> _Exercise goal_:
Could you find every line in the entries below that holds the word "context" and copy it?

> _Dataset records_:
-- Opening Marker --
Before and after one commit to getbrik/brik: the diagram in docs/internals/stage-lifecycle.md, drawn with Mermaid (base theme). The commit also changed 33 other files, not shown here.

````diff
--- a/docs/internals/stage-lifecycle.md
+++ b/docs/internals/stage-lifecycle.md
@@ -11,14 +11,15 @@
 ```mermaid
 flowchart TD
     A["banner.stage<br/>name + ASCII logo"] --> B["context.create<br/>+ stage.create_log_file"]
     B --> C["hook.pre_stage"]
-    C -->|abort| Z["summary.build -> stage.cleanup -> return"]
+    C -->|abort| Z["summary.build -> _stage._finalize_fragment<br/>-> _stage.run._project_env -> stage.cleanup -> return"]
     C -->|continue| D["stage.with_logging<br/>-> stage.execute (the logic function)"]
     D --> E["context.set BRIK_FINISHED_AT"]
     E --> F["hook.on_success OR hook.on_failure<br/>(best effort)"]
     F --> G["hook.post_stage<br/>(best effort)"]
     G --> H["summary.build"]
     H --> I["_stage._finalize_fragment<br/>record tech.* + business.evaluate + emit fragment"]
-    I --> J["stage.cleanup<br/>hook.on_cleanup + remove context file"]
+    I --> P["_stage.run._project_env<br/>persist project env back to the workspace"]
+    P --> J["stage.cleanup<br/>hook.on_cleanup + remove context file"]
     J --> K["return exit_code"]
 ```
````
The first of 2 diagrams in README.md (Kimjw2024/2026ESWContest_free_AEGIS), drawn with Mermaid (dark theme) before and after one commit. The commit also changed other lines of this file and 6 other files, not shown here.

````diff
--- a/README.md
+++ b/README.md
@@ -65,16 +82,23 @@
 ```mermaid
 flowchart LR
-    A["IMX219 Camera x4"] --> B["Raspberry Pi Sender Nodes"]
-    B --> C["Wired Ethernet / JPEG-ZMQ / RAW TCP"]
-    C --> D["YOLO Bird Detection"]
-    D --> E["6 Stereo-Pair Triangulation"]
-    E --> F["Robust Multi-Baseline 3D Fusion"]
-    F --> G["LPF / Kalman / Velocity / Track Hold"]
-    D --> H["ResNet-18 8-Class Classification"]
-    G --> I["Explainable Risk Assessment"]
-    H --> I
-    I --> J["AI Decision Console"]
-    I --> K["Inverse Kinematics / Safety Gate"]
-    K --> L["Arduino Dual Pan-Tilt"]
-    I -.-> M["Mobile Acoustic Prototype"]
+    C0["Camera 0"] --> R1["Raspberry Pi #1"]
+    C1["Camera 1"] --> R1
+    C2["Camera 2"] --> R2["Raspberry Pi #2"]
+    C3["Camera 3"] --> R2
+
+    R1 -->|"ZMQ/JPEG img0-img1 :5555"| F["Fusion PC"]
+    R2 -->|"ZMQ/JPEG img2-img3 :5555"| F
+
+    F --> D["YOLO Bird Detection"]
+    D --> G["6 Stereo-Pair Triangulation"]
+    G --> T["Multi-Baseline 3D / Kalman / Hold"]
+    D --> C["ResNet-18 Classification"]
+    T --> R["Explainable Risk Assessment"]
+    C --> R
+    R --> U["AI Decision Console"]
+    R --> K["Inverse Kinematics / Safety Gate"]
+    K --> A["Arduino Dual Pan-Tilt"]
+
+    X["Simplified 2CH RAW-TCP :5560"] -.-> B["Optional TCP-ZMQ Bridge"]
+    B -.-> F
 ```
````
-- Closing Marker --
> _Exercise result_:
     A["banner.stage<br/>name + ASCII logo"] --> B["context.create<br/>+ stage.create_log_file"]
     D --> E["context.set BRIK_FINISHED_AT"]
-    I --> J["stage.cleanup<br/>hook.on_cleanup + remove context file"]
+    P --> J["stage.cleanup<br/>hook.on_cleanup + remove context file"]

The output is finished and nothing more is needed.